---------- Information given

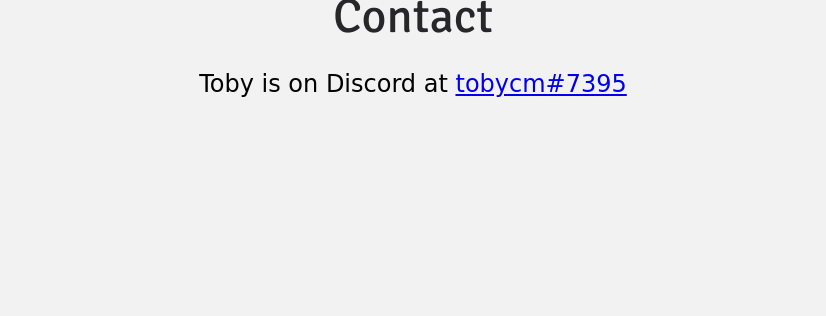
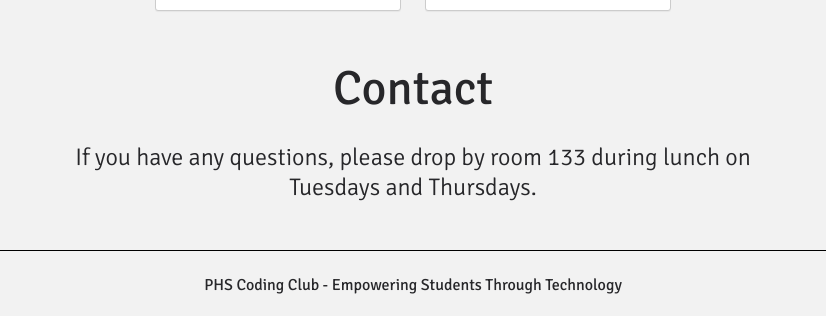
Before and after one commit to PenHigh/PenHigh.github.io, a Next.js app: page / in a window 1280 px wide. Shown: the part 1090-1406 px from the top of the page, without its empty margins (227-1053 px from the left). Before the commit the page ends 1212 px from the top, so only its background shows below. Built offline with nearby package versions, Linux system fonts and the light colour scheme.

Commit message:
Update contact section

```diff
--- a/src/components/home/Contact/Contact.module.css
+++ /dev/null
@@ -1,5 +0,0 @@
-.contact {
-  font-family: Comic Sans MS;
-  font-size: 1.5rem;
-  text-align: center;
-}
--- a/src/components/home/Contact/Contact.tsx
+++ /dev/null
@@ -1,15 +0,0 @@
-import React from 'react';
-
-import styles from './Contact.module.css';
-
-const Contact = () => (
-  <div className={styles.contact}>
-    <p>
-      Toby is on Discord at
-      {' '}
-      <a href="https://discord.com/users/487597510559531009">tobycm#7395</a>
-    </p>
-  </div>
-);
-
-export default Contact;
--- a/src/pages/index.tsx
+++ b/src/pages/index.tsx
@@ -70,13 +70,19 @@
         Contact
       </span>
 
-      <div
-        className={styles.contact}
-      >
-        <Contact />
-      </div>
+      <p className={styles.section}>
+        If you have any questions, please drop by room 133 during lunch on Tuesdays and Thursdays.
+      </p>
     </div>
 
+    <div
+      id="footer"
+      className={styles.footer}
+    >
+      <span>
+        PHS Coding Club - Empowering Students Through Technology
+      </span>
+    </div>
   </div>
 );
 
--- a/src/styles/Home.module.css
+++ b/src/styles/Home.module.css
@@ -25,6 +25,8 @@
   font-size: 3rem;
 
   width: 100%;
+
+  margin-top: 3rem;
 }
 
 .subheader {
@@ -70,3 +72,21 @@
   margin-left: auto;
   margin-right: auto;
 }
+
+.footer {
+  display: flex;
+  justify-content: center;
+  align-items: center;
+
+  color: #27272a;
+  text-align: center;
+
+  width: 100%;
+
+  margin-top: 3rem;
+
+  border-top: 1px solid black;
+
+  padding-top: 1.5rem;
+  padding-bottom: 1.5rem;
+}
```
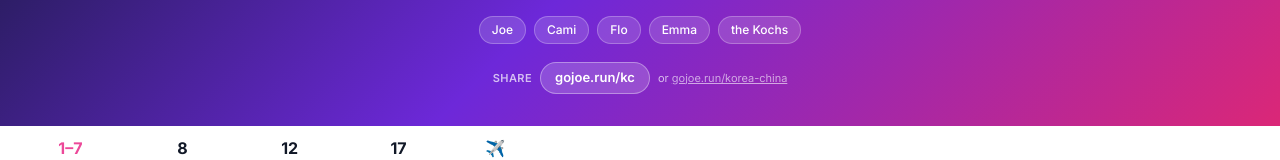
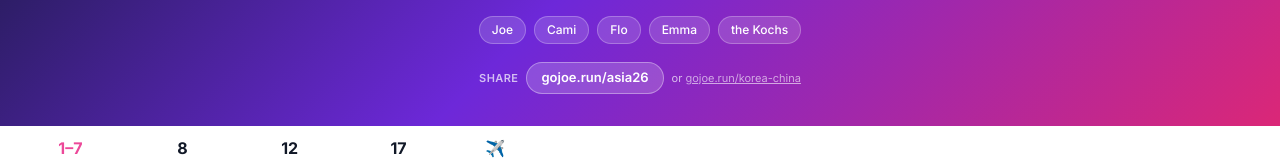
Before and after one commit to kjhnns/korea-china-2026, a plain HTML site: page index.html in a window 1280 px wide. Shown: the part 135-295 px from the top of the page. Drawn offline with Linux system fonts and the light colour scheme.

Commit message:
hero: replace gojoe.run/kc share pill with gojoe.run/asia26
Co-Authored-By: Claude Opus 4.8 <noreply@anthropic.com>
Claude-Session: https://claude.ai/code/session_01T8no1b2GvMnJqYQX8nw7Zt

```diff
--- a/index.html
+++ b/index.html
@@ -390,7 +390,7 @@
   </div>
   <div class="hero-share">
     <span class="share-label">Share</span>
-    <a class="share-pill" href="https://gojoe.run/kc">gojoe.run/kc</a>
+    <a class="share-pill" href="https://gojoe.run/asia26">gojoe.run/asia26</a>
     <span class="share-alt">or <a href="https://gojoe.run/korea-china">gojoe.run/korea-china</a></span>
   </div>
 </div>
```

--------------------

What is required.
Skip the pictures and reproduce all remaining entries exactly.

Solution for this task.
Before and after one commit to PenHigh/PenHigh.github.io, a Next.js app: page / in a window 1280 px wide. Shown: the part 1090-1406 px from the top of the page, without its empty margins (227-1053 px from the left). Before the commit the page ends 1212 px from the top, so only its background shows below. Built offline with nearby package versions, Linux system fonts and the light colour scheme.

Commit message:
Update contact section

```diff
--- a/src/components/home/Contact/Contact.module.css
+++ /dev/null
@@ -1,5 +0,0 @@
-.contact {
-  font-family: Comic Sans MS;
-  font-size: 1.5rem;
-  text-align: center;
-}
--- a/src/components/home/Contact/Contact.tsx
+++ /dev/null
@@ -1,15 +0,0 @@
-import React from 'react';
-
-import styles from './Contact.module.css';
-
-const Contact = () => (
-  <div className={styles.contact}>
-    <p>
-      Toby is on Discord at
-      {' '}
-      <a href="https://discord.com/users/487597510559531009">tobycm#7395</a>
-    </p>
-  </div>
-);
-
-export default Contact;
--- a/src/pages/index.tsx
+++ b/src/pages/index.tsx
@@ -70,13 +70,19 @@
         Contact
       </span>
 
-      <div
-        className={styles.contact}
-      >
-        <Contact />
-      </div>
+      <p className={styles.section}>
+        If you have any questions, please drop by room 133 during lunch on Tuesdays and Thursdays.
+      </p>
     </div>
 
+    <div
+      id="footer"
+      className={styles.footer}
+    >
+      <span>
+        PHS Coding Club - Empowering Students Through Technology
+      </span>
+    </div>
   </div>
 );
 
--- a/src/styles/Home.module.css
+++ b/src/styles/Home.module.css
@@ -25,6 +25,8 @@
   font-size: 3rem;
 
   width: 100%;
+
+  margin-top: 3rem;
 }
 
 .subheader {
@@ -70,3 +72,21 @@
   margin-left: auto;
   margin-right: auto;
 }
+
+.footer {
+  display: flex;
+  justify-content: center;
+  align-items: center;
+
+  color: #27272a;
+  text-align: center;
+
+  width: 100%;
+
+  margin-top: 3rem;
+
+  border-top: 1px solid black;
+
+  padding-top: 1.5rem;
+  padding-bottom: 1.5rem;
+}
```
Before and after one commit to kjhnns/korea-china-2026, a plain HTML site: page index.html in a window 1280 px wide. Shown: the part 135-295 px from the top of the page. Drawn offline with Linux system fonts and the light colour scheme.

Commit message:
hero: replace gojoe.run/kc share pill with gojoe.run/asia26
Co-Authored-By: Claude Opus 4.8 <noreply@anthropic.com>
Claude-Session: https://claude.ai/code/session_01T8no1b2GvMnJqYQX8nw7Zt

```diff
--- a/index.html
+++ b/index.html
@@ -390,7 +390,7 @@
   </div>
   <div class="hero-share">
     <span class="share-label">Share</span>
-    <a class="share-pill" href="https://gojoe.run/kc">gojoe.run/kc</a>
+    <a class="share-pill" href="https://gojoe.run/asia26">gojoe.run/asia26</a>
     <span class="share-alt">or <a href="https://gojoe.run/korea-china">gojoe.run/korea-china</a></span>
   </div>
 </div>
```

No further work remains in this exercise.